When I was in high school, I was required to read a book entitled Zen and the Art of Motorcycle Maintenance. I'll admit...I didn't like the book at the time I had to read it. Nevertheless, the title was quite intriguing, especially for someone like me who was an avid ATV rider. And, in the intervening years, I've come to appreciate the book's message much more, especially in light of my recent motorcycle purchase.
In the book, the author, Robert Pirsig, compares two types of motorcycle riders. The first is the rider who knows very little about motorcycle maintenance, doesn't like to get his hands dirty, and has his bike serviced by professional mechanics. This rider loves the romance of motorcycle riding but not the grit behind it.

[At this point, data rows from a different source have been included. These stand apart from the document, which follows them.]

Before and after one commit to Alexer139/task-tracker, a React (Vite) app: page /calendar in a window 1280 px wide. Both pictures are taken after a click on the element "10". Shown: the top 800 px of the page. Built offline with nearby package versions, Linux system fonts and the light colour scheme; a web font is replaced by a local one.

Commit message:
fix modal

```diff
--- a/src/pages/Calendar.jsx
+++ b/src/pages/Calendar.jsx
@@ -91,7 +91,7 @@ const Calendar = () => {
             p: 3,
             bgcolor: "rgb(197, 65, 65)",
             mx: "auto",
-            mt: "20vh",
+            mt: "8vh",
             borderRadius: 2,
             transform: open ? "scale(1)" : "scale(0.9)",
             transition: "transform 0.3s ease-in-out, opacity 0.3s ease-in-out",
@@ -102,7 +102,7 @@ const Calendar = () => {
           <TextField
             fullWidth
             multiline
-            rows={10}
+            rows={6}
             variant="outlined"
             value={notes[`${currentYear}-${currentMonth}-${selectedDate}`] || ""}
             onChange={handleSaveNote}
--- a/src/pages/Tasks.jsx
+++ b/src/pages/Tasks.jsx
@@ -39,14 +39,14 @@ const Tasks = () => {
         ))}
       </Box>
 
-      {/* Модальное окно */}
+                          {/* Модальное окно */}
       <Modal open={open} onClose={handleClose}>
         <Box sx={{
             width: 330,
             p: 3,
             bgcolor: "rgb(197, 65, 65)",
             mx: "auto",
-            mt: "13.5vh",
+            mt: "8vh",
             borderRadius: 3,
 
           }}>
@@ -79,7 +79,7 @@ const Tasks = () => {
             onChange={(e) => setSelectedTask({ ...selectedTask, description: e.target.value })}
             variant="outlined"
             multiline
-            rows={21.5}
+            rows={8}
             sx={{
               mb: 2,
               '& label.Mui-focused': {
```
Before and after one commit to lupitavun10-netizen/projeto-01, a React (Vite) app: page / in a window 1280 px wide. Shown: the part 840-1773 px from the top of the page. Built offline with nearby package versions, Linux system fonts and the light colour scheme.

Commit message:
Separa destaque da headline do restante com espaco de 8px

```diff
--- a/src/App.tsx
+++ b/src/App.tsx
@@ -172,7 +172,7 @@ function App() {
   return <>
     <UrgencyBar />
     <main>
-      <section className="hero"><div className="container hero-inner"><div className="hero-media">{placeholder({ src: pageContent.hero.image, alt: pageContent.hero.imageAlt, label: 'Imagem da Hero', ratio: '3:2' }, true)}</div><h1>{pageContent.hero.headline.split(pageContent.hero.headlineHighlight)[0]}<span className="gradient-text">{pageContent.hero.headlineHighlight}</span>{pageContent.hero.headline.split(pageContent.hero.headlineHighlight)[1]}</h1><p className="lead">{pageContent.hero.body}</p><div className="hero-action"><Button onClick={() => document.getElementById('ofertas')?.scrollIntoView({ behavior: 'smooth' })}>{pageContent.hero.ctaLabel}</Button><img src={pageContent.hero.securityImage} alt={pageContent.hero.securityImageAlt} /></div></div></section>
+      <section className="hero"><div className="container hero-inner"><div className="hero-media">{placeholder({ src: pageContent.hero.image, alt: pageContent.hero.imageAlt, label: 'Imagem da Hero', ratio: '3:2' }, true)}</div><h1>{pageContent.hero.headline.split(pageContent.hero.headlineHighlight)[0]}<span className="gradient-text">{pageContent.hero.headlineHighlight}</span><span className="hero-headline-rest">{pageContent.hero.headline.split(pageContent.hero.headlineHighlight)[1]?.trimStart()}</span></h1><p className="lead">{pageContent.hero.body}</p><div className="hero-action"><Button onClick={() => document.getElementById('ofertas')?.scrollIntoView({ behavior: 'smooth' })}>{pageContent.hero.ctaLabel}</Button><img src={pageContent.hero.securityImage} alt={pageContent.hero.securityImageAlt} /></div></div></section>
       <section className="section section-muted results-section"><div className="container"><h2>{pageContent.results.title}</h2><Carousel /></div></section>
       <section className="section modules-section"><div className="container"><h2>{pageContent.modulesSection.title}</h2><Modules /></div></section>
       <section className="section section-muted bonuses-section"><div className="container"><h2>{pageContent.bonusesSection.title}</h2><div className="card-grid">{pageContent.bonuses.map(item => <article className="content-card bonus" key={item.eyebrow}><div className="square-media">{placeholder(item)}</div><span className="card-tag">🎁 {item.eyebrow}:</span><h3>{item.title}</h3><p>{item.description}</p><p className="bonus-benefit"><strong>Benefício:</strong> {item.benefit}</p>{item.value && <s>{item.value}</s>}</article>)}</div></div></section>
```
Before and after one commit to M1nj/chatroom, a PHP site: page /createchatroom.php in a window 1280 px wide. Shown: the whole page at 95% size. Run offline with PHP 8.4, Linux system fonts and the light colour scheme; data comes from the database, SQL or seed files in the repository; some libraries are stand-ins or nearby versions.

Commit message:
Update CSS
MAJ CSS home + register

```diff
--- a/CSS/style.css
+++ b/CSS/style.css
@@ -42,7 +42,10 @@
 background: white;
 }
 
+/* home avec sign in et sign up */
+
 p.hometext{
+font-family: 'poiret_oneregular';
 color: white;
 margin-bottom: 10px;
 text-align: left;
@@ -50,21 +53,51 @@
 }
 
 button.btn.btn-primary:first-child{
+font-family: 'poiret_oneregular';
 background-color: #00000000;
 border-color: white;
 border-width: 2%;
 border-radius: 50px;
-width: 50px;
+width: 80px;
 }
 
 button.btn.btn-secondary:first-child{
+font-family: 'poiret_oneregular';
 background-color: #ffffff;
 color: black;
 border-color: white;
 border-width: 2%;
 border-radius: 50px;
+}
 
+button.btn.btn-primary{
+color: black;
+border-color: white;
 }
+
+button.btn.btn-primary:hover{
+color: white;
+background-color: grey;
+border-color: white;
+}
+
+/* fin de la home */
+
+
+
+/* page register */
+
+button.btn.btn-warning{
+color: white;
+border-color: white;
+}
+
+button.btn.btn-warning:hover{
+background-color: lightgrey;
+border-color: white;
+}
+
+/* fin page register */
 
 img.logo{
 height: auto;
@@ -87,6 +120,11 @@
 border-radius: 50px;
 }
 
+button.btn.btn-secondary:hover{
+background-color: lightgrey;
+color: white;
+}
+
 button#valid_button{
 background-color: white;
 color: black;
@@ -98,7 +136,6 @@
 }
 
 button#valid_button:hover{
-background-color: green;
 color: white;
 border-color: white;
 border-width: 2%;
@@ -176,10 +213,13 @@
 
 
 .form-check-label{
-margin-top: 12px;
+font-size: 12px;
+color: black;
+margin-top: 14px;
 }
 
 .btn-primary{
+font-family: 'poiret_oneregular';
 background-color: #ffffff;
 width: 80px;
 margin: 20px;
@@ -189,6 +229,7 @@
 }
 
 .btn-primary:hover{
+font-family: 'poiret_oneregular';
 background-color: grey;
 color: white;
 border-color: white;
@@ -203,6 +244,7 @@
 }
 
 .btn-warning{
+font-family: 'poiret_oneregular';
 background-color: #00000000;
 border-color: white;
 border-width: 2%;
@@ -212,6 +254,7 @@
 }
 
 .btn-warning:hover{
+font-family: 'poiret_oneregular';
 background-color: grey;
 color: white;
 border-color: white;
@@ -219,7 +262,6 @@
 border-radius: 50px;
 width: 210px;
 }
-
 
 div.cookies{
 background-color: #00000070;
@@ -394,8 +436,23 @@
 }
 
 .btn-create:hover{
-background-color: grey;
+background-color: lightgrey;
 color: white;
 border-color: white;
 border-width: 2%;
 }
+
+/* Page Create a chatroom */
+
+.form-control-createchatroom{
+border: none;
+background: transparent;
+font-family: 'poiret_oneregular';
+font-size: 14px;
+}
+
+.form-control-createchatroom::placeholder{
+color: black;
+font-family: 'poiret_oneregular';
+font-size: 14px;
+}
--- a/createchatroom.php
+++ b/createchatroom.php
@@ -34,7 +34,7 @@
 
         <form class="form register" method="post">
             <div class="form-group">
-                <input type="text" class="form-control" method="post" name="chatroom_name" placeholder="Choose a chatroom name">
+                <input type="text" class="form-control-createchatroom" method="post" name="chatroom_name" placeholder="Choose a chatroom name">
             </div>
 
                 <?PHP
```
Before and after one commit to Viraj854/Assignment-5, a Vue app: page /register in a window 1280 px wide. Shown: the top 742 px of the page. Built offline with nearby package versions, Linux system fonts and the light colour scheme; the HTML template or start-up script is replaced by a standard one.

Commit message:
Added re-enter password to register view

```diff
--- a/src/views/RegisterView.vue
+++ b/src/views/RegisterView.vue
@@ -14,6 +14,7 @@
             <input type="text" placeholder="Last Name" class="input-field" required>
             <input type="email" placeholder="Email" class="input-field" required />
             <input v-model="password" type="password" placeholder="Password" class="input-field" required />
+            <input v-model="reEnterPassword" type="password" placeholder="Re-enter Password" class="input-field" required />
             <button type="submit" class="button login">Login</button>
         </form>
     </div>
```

The other type of rider does his own maintenance and enjoys the "science" of motorcycle ownership. He is less concerned about the romance of riding and more in tune with its technical aspects. In today's parlance, we might call this type of rider a "gear head."
As Pirsig fleshes out these two rider types, he eventually arrives at the conclusion that a good rider--a holistic rider--is one who finds balance between the two extremes. That is to say, Pirsig's ideal rider is both in tune with the romance of riding and the technical aspects of the same. Of course, Zen and the Art of Motorcycle Maintenance is not really a book about motorcycle maintenance at all. It is an extended metaphor about life--a philosophical musing about what it takes to be successful and prosperous. Extremes are rarely the answer to fulfillment; rather, balance is almost always the key.
Such is the case in our lives of faith. In far too many churches around America, you find one of two extremes: congregations and pastors who are dishing out healthy doses of emotive worship based almost entirely on feelings of divine goodwill and caricatures of what God's love means OR churches where the pursuit of good scholarship, proper biblical exegesis, and theological precision are idolized. In the former, worshippers do not suffer the academician, and in the latter, the academician is practically deified. In the former, sermons are often devoid of strong theological or biblical foundation, and in the latter, there is little in the way of life application or emotional-spiritual stirring.
The irony is that neither style is effective as a paradigm of living faith. In the one, there is a romanticism about "motorcycle maintenance," but little technical skill. In the other, there is a great deal of technical expertise, but the heart is missing. However, when I read Scripture, I see a Christ who knew the Law of God--who knew what "right" faith looked like--but he also had a heart of compassion, joy, love, and, yes, romantic ideologies about what his disciples could do and the impacts they could make if they simply gave their lives to him. In other words, Jesus was the balanced motorcycle rider who called on his fellow riders to strive for the same balance in their lives.
What kind of faith rider are you? Have you achieved your zen (i.e., balance)? Naturally, we are all geared to prefer either the romantic or the technical side of faith. But the good rider works toward the middle...toward the ideal of holding a wrench in one hand and an olive branch in the other.